"He understands, though, what the Michigan-Notre Dame college football game means. And he is bothered it is going to be going away after Saturday night. "'I strongly disagree with them getting rid of this game,' Tate said. 'For the longest time, Notre Dame-Michigan has been a staple of college football. The fact that they are getting rid of it for whatever reason, I strongly disagree. I wish they would recon- sider. "'That's one of the top five rival- ries you think about nationally. I don't care if you're in Wisconsin, if you're in Florida, what are some of the best matchups? Michigan- Notre Dame is always going to be one.'" John U. Bacon, author and freelance journalist: "The over- riding sentiment in this on-again, off-again relationship has been not cordiality, but mistrust — and that goes back more than a cen- tury, too. "John Kryk, author of the defini- tive book on the series, Natural Enemies, points out that most of the breaks in this series started with Michigan accusing Notre Dame of skullduggery — whether it be dirty play, ineligible players, or simply not being trustworthy.

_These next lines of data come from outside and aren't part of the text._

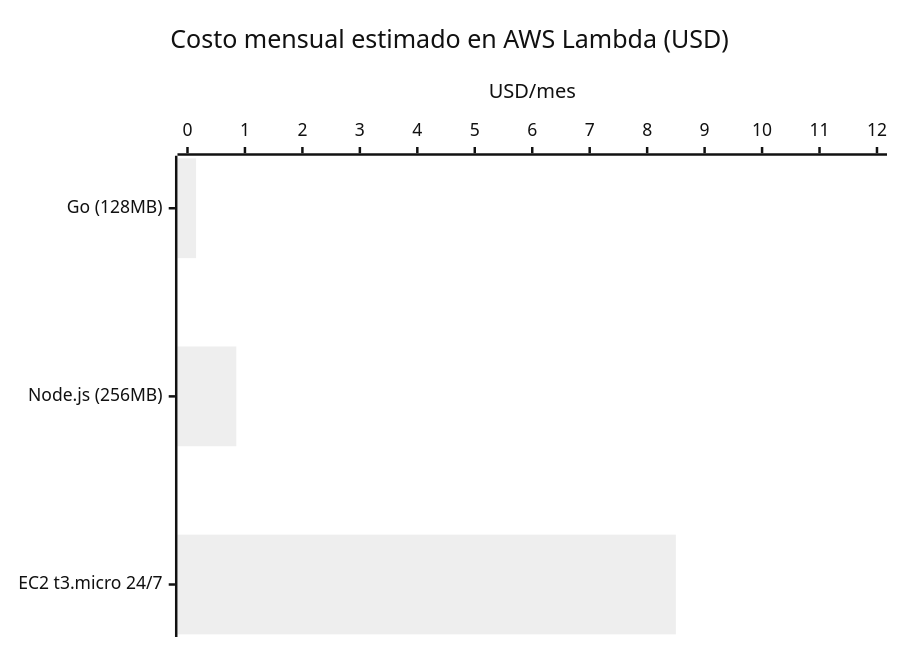
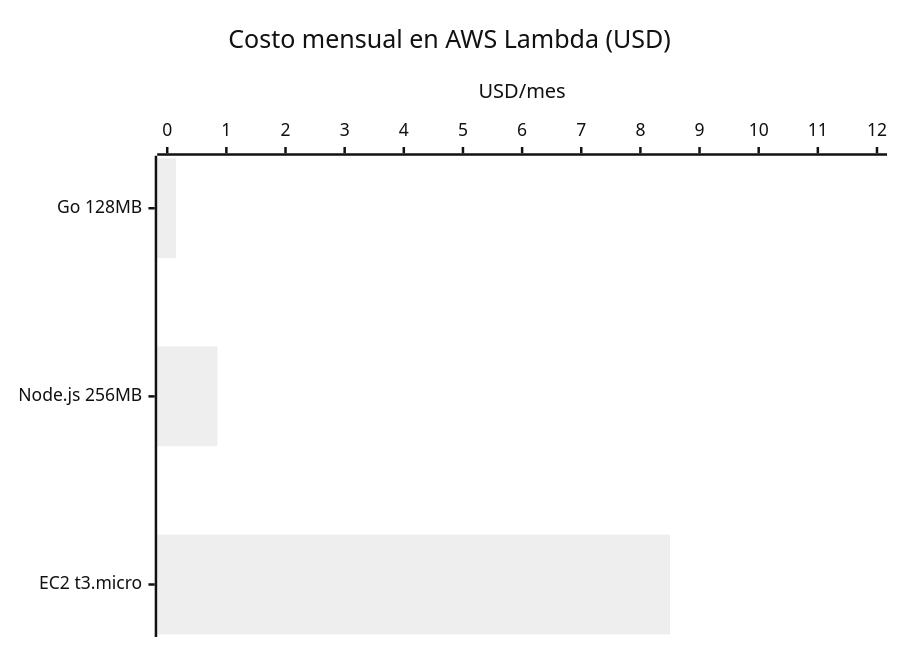
Before and after one commit to gmeono94/nua-salud-panel: the fifth of 19 diagrams in README.md, drawn with Mermaid (neutral theme). The commit also changed other lines of this file, not shown here.

First line of the commit message:
fix: shorten Mermaid labels, fix 5→8 metrics text, rework team scaling

````diff
--- a/README.md
+++ b/README.md
@@ -362,7 +362,7 @@
 ```mermaid
 xychart-beta horizontal
-    title "Costo mensual estimado en AWS Lambda (USD)"
-    x-axis ["Go (128MB)", "Node.js (256MB)", "EC2 t3.micro 24/7"]
+    title "Costo mensual en AWS Lambda (USD)"
+    x-axis ["Go 128MB", "Node.js 256MB", "EC2 t3.micro"]
     y-axis "USD/mes" 0 --> 12
     bar [0.15, 0.85, 8.50]
 ```
````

And that's why the Wolverines pulled out of the series after their games in 1901, 1909 and 1943. "It took former Michigan athletic director Don Canham and Notre Dame's Edmund Joyce a solid decade of negotiations to resurrect the rivalry, in 1978. Since then, the two teams have played each other 31 of the last 37 years … "'When one school pulls the plug on the series,' Kryk writes, 'the jilted other [school] stews. Then burns. Once soaked in bitterness it ridicules the other — even for decades on end. And it's happening again. "'The only thing unique about this hiatus is that for the first time the plug- puller wasn't Michigan. It was Notre Dame.'" — John Borton When junior wide receiver Dennis Norfleet, fifth-year senior quarterback Devin Gardner and the Wolverines left Notre Dame Stadium, it sig- nalled the end of a long, storied rivalry. PHOTO BY LON HORWEDEL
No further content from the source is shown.